Work request:
In the material below, write out each line word for word and omit the pictures.

::::

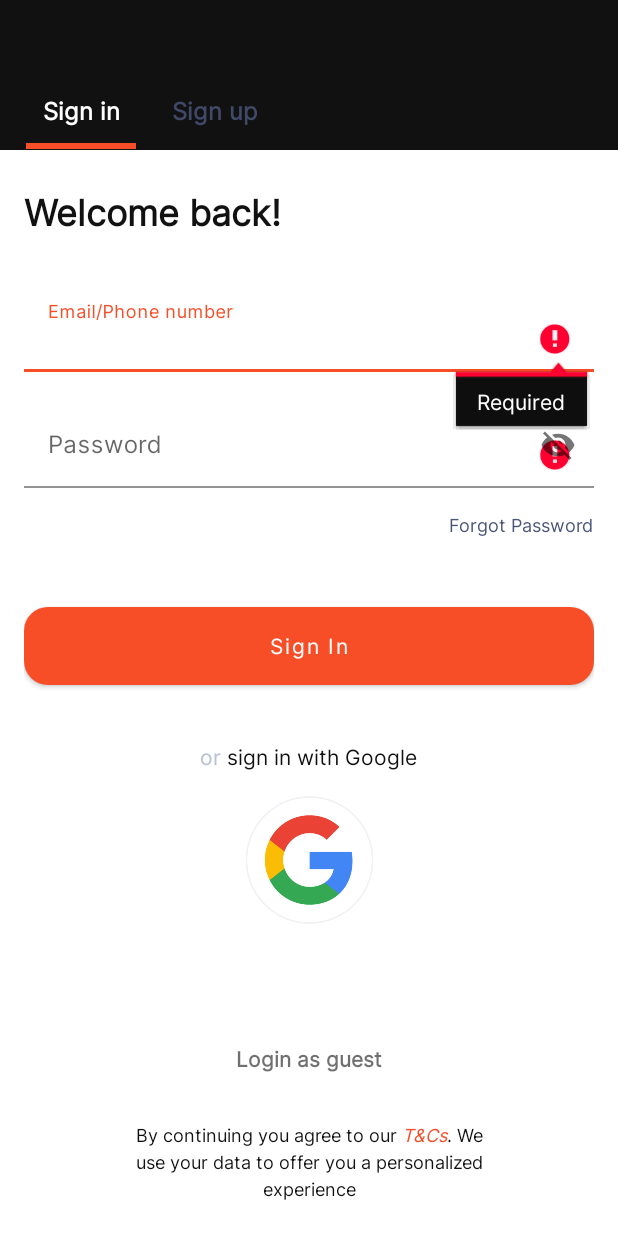
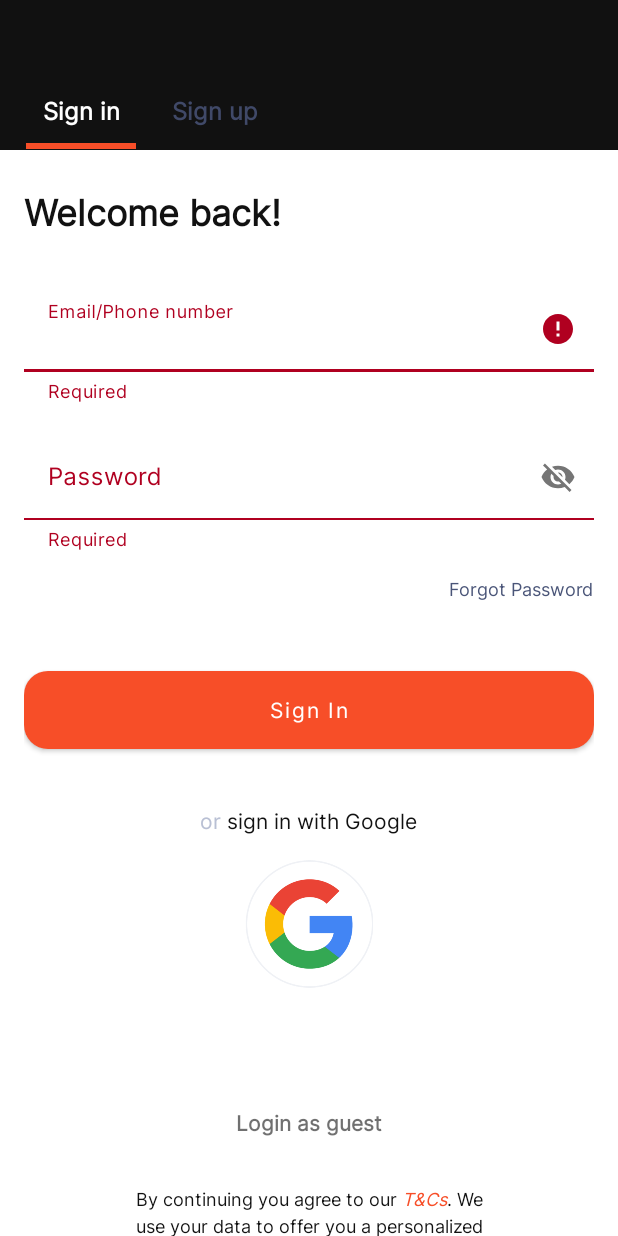
Before and after one commit to SYNRGY-6-TEAM-5/mobile-android, an Android app: the LoginActivity screen opened directly, with no data from a screen before it, after a tap on "Sign In", on a phone screen of 412 x 824 dp. Run offline under Robolectric (Android 15) with nearby library versions, the phone set to English and light mode, and no system bars; our stand-ins replace Dagger/Hilt's generated code; libraries missing offline, so code that uses them is left out: www.sanju.motiontoast; 4 statements that could not run were skipped; 2 other taps on this screen came first.

Commit message:
fix: login edittext

```diff
--- a/app/src/main/java/com/synrgy/aeroswift/presentation/LoginActivity.kt
+++ b/app/src/main/java/com/synrgy/aeroswift/presentation/LoginActivity.kt
@@ -81,11 +81,11 @@ class LoginActivity : AppCompatActivity() {
         val password = binding.loginTiPassword.text.toString()
 
         if (email.isBlank() && email.isEmpty()) {
-            binding.loginTiEmail.error = "Required"
+            binding.loginTilEmail.error = "Required"
         }
 
         if (password.isBlank() && password.isEmpty()) {
-            binding.loginTiPassword.error = "Required"
+            binding.loginTilPassword.error = "Required"
             binding.loginTilPassword.errorIconDrawable = null
         }
 
```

::::

Result for this exercise:
Before and after one commit to SYNRGY-6-TEAM-5/mobile-android, an Android app: the LoginActivity screen opened directly, with no data from a screen before it, after a tap on "Sign In", on a phone screen of 412 x 824 dp. Run offline under Robolectric (Android 15) with nearby library versions, the phone set to English and light mode, and no system bars; our stand-ins replace Dagger/Hilt's generated code; libraries missing offline, so code that uses them is left out: www.sanju.motiontoast; 4 statements that could not run were skipped; 2 other taps on this screen came first.

Commit message:
fix: login edittext

```diff
--- a/app/src/main/java/com/synrgy/aeroswift/presentation/LoginActivity.kt
+++ b/app/src/main/java/com/synrgy/aeroswift/presentation/LoginActivity.kt
@@ -81,11 +81,11 @@ class LoginActivity : AppCompatActivity() {
         val password = binding.loginTiPassword.text.toString()
 
         if (email.isBlank() && email.isEmpty()) {
-            binding.loginTiEmail.error = "Required"
+            binding.loginTilEmail.error = "Required"
         }
 
         if (password.isBlank() && password.isEmpty()) {
-            binding.loginTiPassword.error = "Required"
+            binding.loginTilPassword.error = "Required"
             binding.loginTilPassword.errorIconDrawable = null
         }
 
```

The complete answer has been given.